Criteria for the diagnosis and severity stratification of acute pancreatitis

Makoto Otsuki, Kazunori Takeda, Seiki Matsuno, Yasuyuki Kihara, Masaru Koizumi, Masahiko Hirota, Tetsuhide Ito, Kesho Kataoka, Motoji Kitagawa, Kazuo Inui, Yoshifumi Takeyama

Research output: Contribution to journalReview articlepeer-review

46 Citations (Scopus)
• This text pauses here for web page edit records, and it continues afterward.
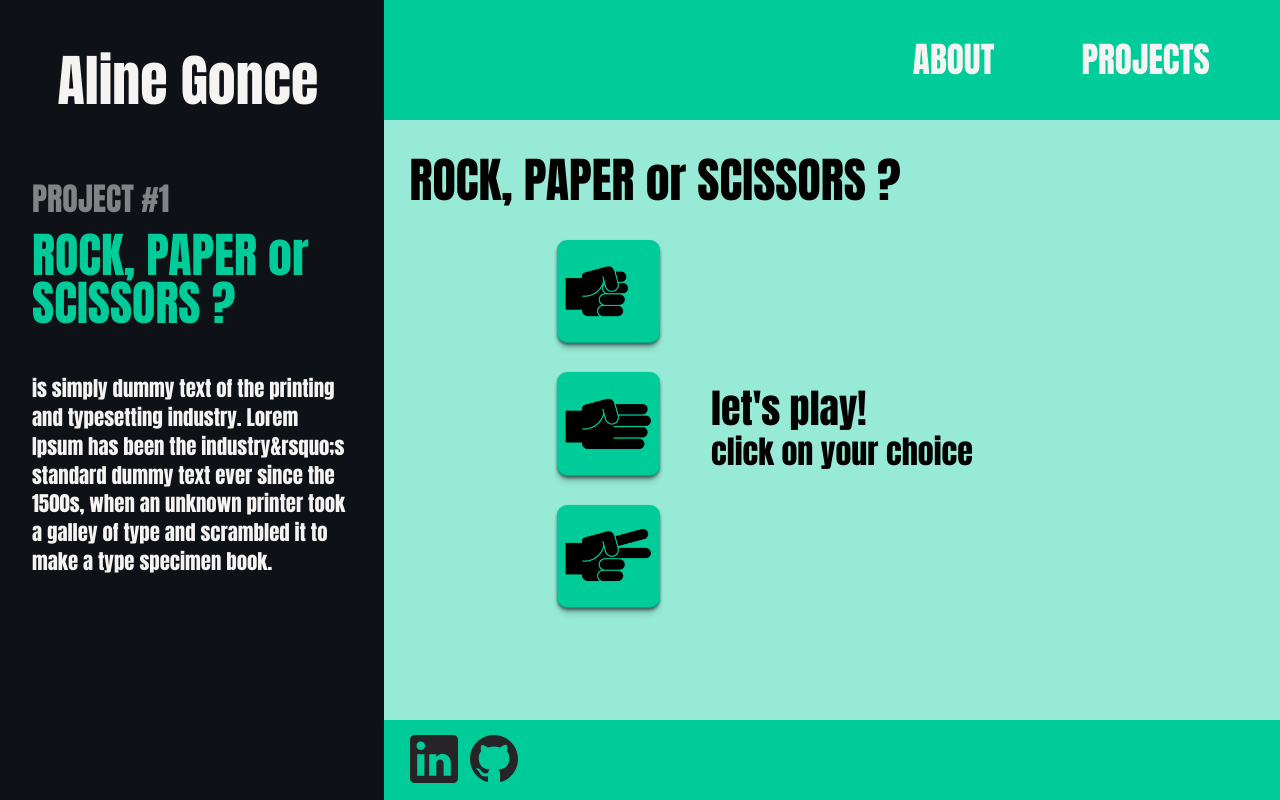
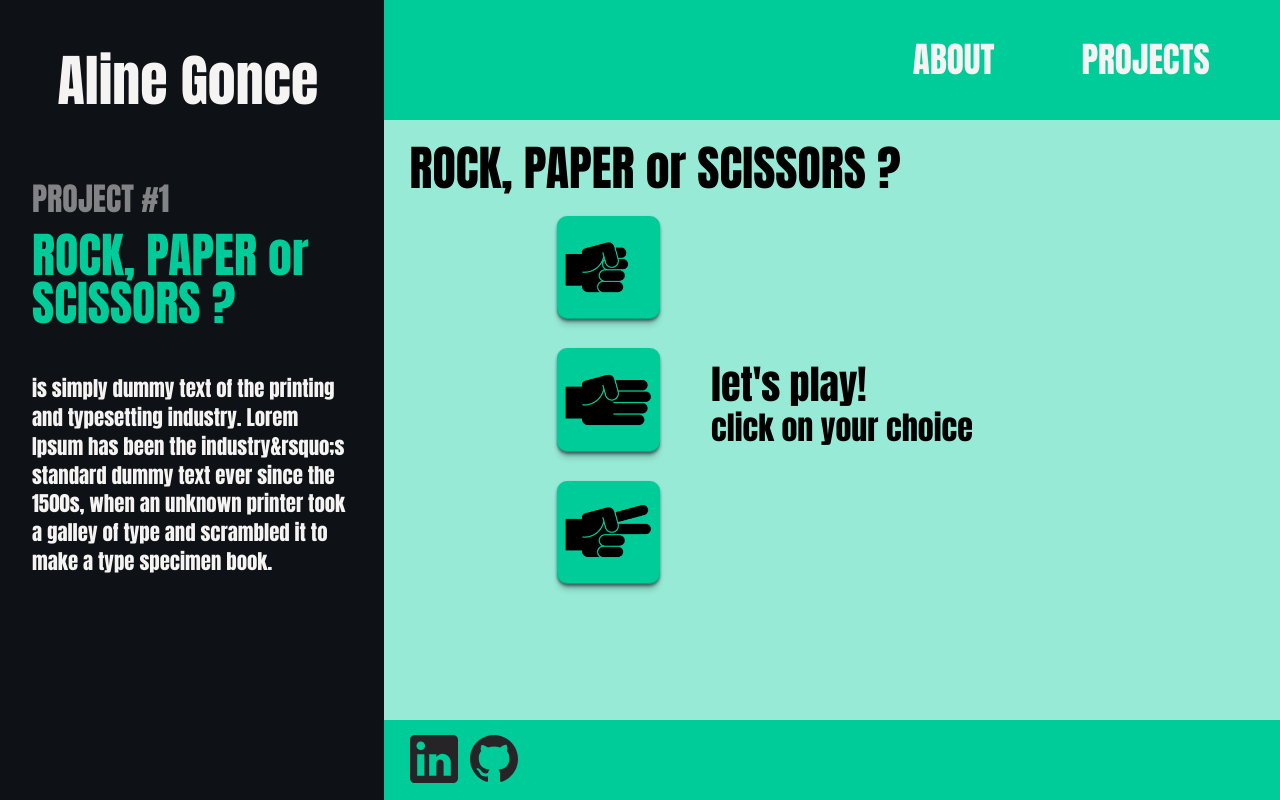
Before and after one commit to Gonaline/portfolio-2023, a React (Create React App) app in the folder client/: page /projects in a window 1280 px wide. Built offline with nearby package versions, Linux system fonts and the light colour scheme.

Commit message:
project1/fix: change height of projectTitle

```diff
--- a/client/src/style/projectTitleStyle.js
+++ b/client/src/style/projectTitleStyle.js
@@ -4,7 +4,7 @@ export default styled.div`
   display: flex;
   justify-content: left;
   align-items: center;
-  height: 15vh;
+  height: 12vh;
   width: 100%;
   h2 {
     font-weight: bold;
```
Recent diagnostic and therapeutic progress for severe acute pancreatitis (SAP) remarkably decreased the case-mortality rate. To further decrease the mortality rate of SAP, it is important to precisely evaluate the severity at an early stage, and initiate appropriate treatment as early as possible. Research Committee of Intractable Diseases of the Pancreas in Japan developed simpler criteria combining routinely available data with clinical signs. Severity can be evaluated by laboratory examinations or by clinical signs, reducing the defect values of the severity factors. Moreover, the severity criteria considered laboratory/clinical severity scores and contrast-enhanced computed tomography (CE-CT) findings as independent risk factors. Thus, CE-CT scans are not necessarily required to evaluate the severity of acute pancreatitis. There was no fatal case in mild AP diagnosed by the CE-CT severity score, whereas casemortality rate in those with SAP was 14.8%. Case-mortality of SAP that fulfilled the laboratory/clinical and the CE-CT severity criteria was 30.8%. It is recommended, therefore, to perform CE-CT examination to clarify the prognosis in those patients who were diagnosed as SAP by laboratory/clinical severity criteria. Because the mortality rate of these patients with SAP is high, such patients should be transferred to advanced medical units.

Original languageEnglish
Pages (from-to)5798-5805
Number of pages8
JournalWorld Journal of Gastroenterology
Issue number35
Publication statusPublished - Sept 21 2013

All Science Journal Classification (ASJC) codes

  • Gastroenterology


Dive into the research topics of 'Criteria for the diagnosis and severity stratification of acute pancreatitis'. Together they form a unique fingerprint.

Cite this